Mountain chicken research news
Delivering a massive brood of 76, from just two females, the critically-endangered mountain chicken frogs’ offspring will be released back into a protected and disease-free area of the wild when they are fully grown. Find out more .
In April 2008, an International Workshop was held in Dominica at the Holy Redeemer Retreat. Amphibian conservationists and experts in captive breeding, along with representatives from across the Lesser Antilles attended. A major output from this meeting will be the finalization of an Amphibian Chytridiomycosis Management Plan for the Lesser Antilles Region: minimizing the risk of spread, and mitigating the effects, of this disease in amphibians in the future.
Hon Julius Timothy, Minister for Economic Development and Urban Renewal, gave the Feature Address at the Opening Ceremony. Mrs Claudia Bellot, Permanent Secretary, Ministry of Agriculture Fisheries and Forestry, welcomed attendees to the Nature Island of Dominica.
Dr Trevorne Douglas gives a tour of the laboratory in the Botanical Gardens, Roseau, to workshop delegates from across the Lesser Antilles. The facility will act as a centre for chytrid diagnostics and research across the Lesser Antilles region.

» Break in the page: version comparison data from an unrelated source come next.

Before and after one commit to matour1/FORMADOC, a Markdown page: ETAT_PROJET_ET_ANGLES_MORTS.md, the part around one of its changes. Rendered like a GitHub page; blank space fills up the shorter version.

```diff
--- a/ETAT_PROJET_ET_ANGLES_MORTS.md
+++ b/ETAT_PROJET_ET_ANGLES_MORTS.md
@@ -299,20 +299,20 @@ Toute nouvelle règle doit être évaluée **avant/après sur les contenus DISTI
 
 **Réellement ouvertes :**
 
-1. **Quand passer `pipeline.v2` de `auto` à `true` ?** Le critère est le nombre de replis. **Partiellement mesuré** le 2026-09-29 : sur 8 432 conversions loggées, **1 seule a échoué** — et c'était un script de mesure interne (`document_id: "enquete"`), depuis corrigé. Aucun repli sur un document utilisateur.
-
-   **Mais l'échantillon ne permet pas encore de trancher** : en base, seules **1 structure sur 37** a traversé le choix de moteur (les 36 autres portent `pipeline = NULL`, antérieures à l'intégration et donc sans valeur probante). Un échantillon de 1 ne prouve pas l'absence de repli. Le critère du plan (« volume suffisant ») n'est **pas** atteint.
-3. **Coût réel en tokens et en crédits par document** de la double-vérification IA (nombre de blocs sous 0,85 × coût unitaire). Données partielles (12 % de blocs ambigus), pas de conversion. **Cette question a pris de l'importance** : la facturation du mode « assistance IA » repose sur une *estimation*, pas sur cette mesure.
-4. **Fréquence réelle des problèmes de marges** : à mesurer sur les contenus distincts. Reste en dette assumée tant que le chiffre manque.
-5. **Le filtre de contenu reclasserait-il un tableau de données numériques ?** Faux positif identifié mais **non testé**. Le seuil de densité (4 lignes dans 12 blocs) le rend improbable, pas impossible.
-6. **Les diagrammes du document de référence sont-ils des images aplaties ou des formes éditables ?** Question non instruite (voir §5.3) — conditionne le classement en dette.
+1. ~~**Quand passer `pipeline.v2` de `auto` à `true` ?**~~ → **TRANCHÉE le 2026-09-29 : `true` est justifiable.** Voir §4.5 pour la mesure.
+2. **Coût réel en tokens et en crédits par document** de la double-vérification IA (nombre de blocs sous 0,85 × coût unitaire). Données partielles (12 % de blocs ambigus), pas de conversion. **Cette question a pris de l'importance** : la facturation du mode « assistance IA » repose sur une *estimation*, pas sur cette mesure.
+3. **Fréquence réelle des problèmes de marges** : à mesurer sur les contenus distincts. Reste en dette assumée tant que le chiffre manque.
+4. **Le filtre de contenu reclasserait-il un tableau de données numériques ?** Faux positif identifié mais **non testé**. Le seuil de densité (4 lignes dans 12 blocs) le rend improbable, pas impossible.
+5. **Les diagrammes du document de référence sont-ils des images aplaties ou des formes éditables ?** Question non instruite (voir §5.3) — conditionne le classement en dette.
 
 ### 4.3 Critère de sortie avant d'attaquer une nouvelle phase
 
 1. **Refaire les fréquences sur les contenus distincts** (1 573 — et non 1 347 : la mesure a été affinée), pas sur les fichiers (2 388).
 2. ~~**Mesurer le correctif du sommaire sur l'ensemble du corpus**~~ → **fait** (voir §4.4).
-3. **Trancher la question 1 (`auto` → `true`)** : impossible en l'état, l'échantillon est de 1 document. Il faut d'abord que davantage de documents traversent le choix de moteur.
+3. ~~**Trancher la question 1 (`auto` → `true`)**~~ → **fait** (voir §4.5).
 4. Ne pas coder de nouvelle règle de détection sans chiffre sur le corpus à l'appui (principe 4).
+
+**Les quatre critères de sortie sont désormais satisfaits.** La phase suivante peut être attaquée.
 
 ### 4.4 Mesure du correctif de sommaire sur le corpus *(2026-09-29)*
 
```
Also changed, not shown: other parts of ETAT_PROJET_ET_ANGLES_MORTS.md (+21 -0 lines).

An international programme for the ex situ conservation management of the mountain chicken Leptodactylus fallax, from Dominica, has been formed. In April 2008, Mr Richard Gibson from the North of England Zoological Society, and Mr Minchinton Burton, Forestry Wildlife Division, Dominica, co-signed a Memorandum of Participation in this breeding programme. The Zoological Society of London is already a participating member of this programme.
In-country captive breeding of the Dominican mountain chicken is planned in the Botanical Gardens, Roseau. Construction of the building began in December 2007 and works are now nearing completion. Efforts are underway to learning how to breed local crickets to feed the hungry amphibians – these large frogs will have quite an appetite!
An Official Ceremony to declare the Molecular Diagnostic Laboratory in the Botanical Gardens, Dominica, open was held on 20th March 2006. Welcome and Opening Remarks were given by Claudia Bellot, PS Agriculture. The Hon. John Collin McIntyre, Minister of Agriculture and Environment, and Dr Andrew Cunningham, Institute of Zoology, each gave an address at the event. Mr Eric Hypolite, Director of Forestry, led the vote of thanks and closing remarks. The molecular diagnostic laboratory has been constructed and equipped for testing samples for the chytrid fungus currently posing a threat to Dominican’a amphibian fauna, including the mountain chicken frog. It is hoped that the laboratory will become a center of excellence for amphibian health research across the Lesser Antilles over the coming years.
An International Training workshop on prevention of chytrid spread and early surveillance measures was held at the Holy Redeemer Retreat House in March 2006. Representatives from the Forestry and Wildlife Division and the Veterinary Services Division of the Government of Dominica hosted the workshop which was attended by colleagues from across the Lesser Antilles. Mr Oliver Grell, the Director of Agriculture, gave the opening address. Experts in amphibian health and captive husbandry from the Zoological Society of London, Chester Zoo, Durrell Wildlife Conservation Trust and Fauna and Flora International gave presentations and contributed to the discussion and formulation of a draft management plan to limit the damage caused by chytrid to the region’s amphibian fauna.
In an effort to discover the full extent of the dissemination of Batrachochytrium dendrobatidis in Dominica, a new member has been added to the team. Dr. Valarie Thomas, a local veterinarian who has a background in molecular microbiology, is currently receiving training at the Institute of Zoology at the Zoological Society of London. This training includes various molecular and non-molecular techniques which will aid in the detection of B.dendrobatidis from infected samples.
Dr. Thomas will perform on-the-spot analysis of samples using different PCR methods such as nested and real time PCR. In addition to these methods some microscopic and macroscopic evaluations will also be performed on samples where deemed necessary.
The crapaud (Leptodactylus fallax) is one of the world’s largest frogs and is also known, rather confusingly, as the mountain chicken (the meat is thought to taste like chicken, however, the frog inhabits lowland terrain on the island’s coast and not the inland mountainous region!).